In 2016 the Go8 released its admissions transparency principles as a commitment to transparently explaining this hybrid system of ATAR and other academic and personal factors in determining admission to Go8 universities.
Nevertheless, the ubiquity of the ATAR can potentially provide perverse incentives to schools if their role is interpreted to be the maximisation of each individual student’s ATAR and there is an actual or perceived institutional KPI related to the overall performance of their student cohort in relation to the ATAR. This may result in an incentive for schools to direct students away from difficult subjects – particularly in mathematics – that are essential to keep pathway options open but may be viewed as contributing to overall lower school performance.
Having said this, the Go8 believes in the need for consistent measures of academic achievement and so is not advocating for the removal of the ATAR but rather a more nuanced use and understanding of the ATAR in senior secondary pathways.
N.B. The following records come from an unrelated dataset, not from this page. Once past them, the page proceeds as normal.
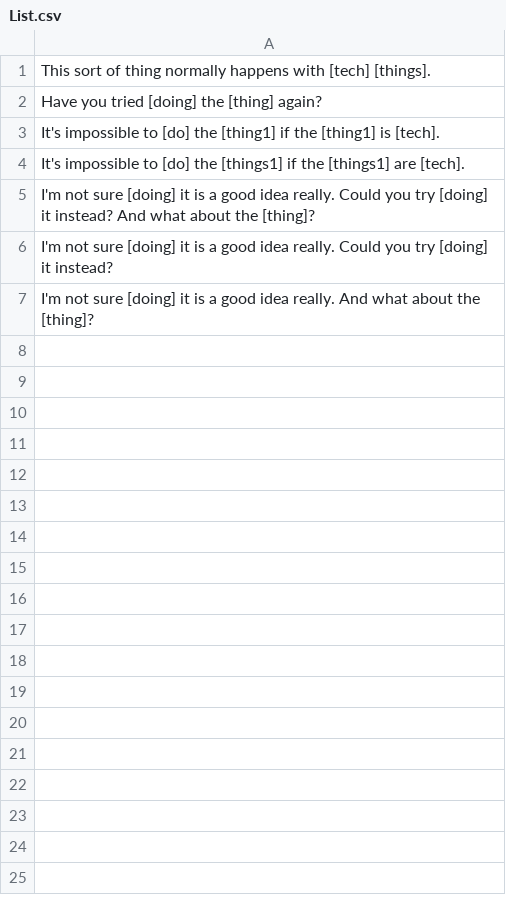
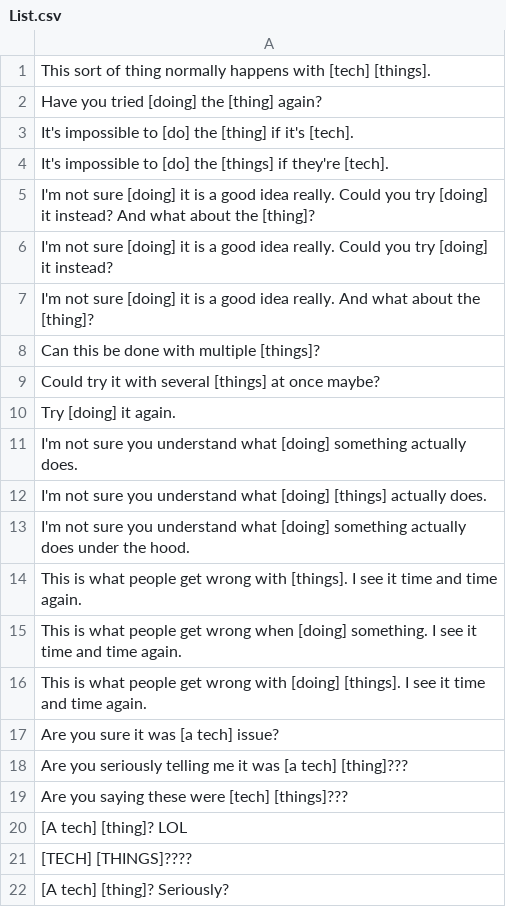
Before and after one commit to marshallandy83/TechJargonBot, a CSV file: TechJargonBot.Business/Data/Reply/List.csv, drawn as a sheet; only a part is shown; the diff covers the shown part only.

```diff
--- a/TechJargonBot.Business/Data/Reply/List.csv
+++ b/TechJargonBot.Business/Data/Reply/List.csv
@@ -2,4 +2,4 @@ This sort of thing normally happens with [tech] [things].
 Have you tried [doing] the [thing] again?
-It's impossible to [do] the [thing1] if the [thing1] is [tech].
-It's impossible to [do] the [things1] if the [things1] are [tech].
+It's impossible to [do] the [thing] if it's [tech].
+It's impossible to [do] the [things] if they're [tech].
 I'm not sure [doing] it is a good idea really. Could you try [doing] it instead? And what about the [thing]?
@@ -7 +7,16 @@ I'm not sure [doing] it is a good idea really. Could you try [doing] it instead?
 I'm not sure [doing] it is a good idea really. And what about the [thing]?
+Can this be done with multiple [things]?
+Could try it with several [things] at once maybe?
+Try [doing] it again.
+I'm not sure you understand what [doing] something actually does.
+I'm not sure you understand what [doing] [things] actually does.
+I'm not sure you understand what [doing] something actually does under the hood.
+This is what people get wrong with [things]. I see it time and time again.
+This is what people get wrong when [doing] something. I see it time and time again.
+This is what people get wrong with [doing] [things]. I see it time and time again.
+Are you sure it was [a tech] issue?
+Are you seriously telling me it was [a tech] [thing]???
+Are you saying these were [tech] [things]???
+[A tech] [thing]? LOL
+[TECH] [THINGS]????
+[A tech] [thing]? Seriously?
```
Also changed, not shown: 9 added rows elsewhere in this file, TechJargonBot.Business/Data/AdjectiveList.csv, TechJargonBot.Business/Data/NounList.csv, 14 other files.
For senior secondary pathways into university to be effective they not only must be accessible they also must lead to student success. As such, universities have a responsibility to ensure that admissions standards and support services not only afford access but also are clearly articulated and founded on an evidentiary base.
Finally, even if senior secondary curriculum supports appropriate pathways there is also the issue to consider of whether all students have effective access to courses to provide the certification of academic achievement required to support these pathways. This is particularly the case for courses that contribute to ATARs (and again particularly in mathematics) where as a matter of equity the Go8 believes that it is important that students from outer suburban, regional, rural and remote areas and students from low-SES and other disadvantaged backgrounds have access to these subjects and the pathways they support.
|Recognition and certification of academic achievement – accessing pathways Recognition and certification of academic achievement in senior secondary schools should not provide perverse incentives for schools to increase their perceived performance at the cost of limiting student pathways into future education and work. Universities should ensure that admissions standards and support services not only afford access but also support student success by being clearly articulated and founded on an evidentiary base.Students at outer suburban, regional, rural and remote schools as well as students from a low-SES or other disadvantaged backgrounds should have access to the full range of possible academic achievement offered by the senior secondary school system.|
Thank you for the opportunity to respond to the review discussion paper. If you have any questions on the Go8 response or would like to follow up on any of the points raised, then please do not hesitate to contact me at firstname.lastname@example.org or 02 5123 6700.
 Department of Education, Undergraduate Applications, Offers and Acceptances 2018, https://docs.education.gov.au/system/files/doc/other/undergraduate_applications_offers_and_acceptances_2018.pdf
 See, for instance, Group of Eight, Priority Directions 2, http://go8.edu.au/wp-content/uploads/2019/05/Go8-PriorityDirections2.pdf
 As two examples see the mathematics prerequisite required by the University of Sydney https://sydney.edu.au/study/how-to-apply/undergraduate/mathematics-prerequisite.html and the range of prerequisites at Monash University information on which can be accessed at https://www.monash.edu/study/courses/entry-requirements
 Note that there are exceptions to this general rule, such as the University of Adelaide subject-based admissions route – see https://www.adelaide.edu.au/study/undergraduate/entry-pathways/recent-secondary-education/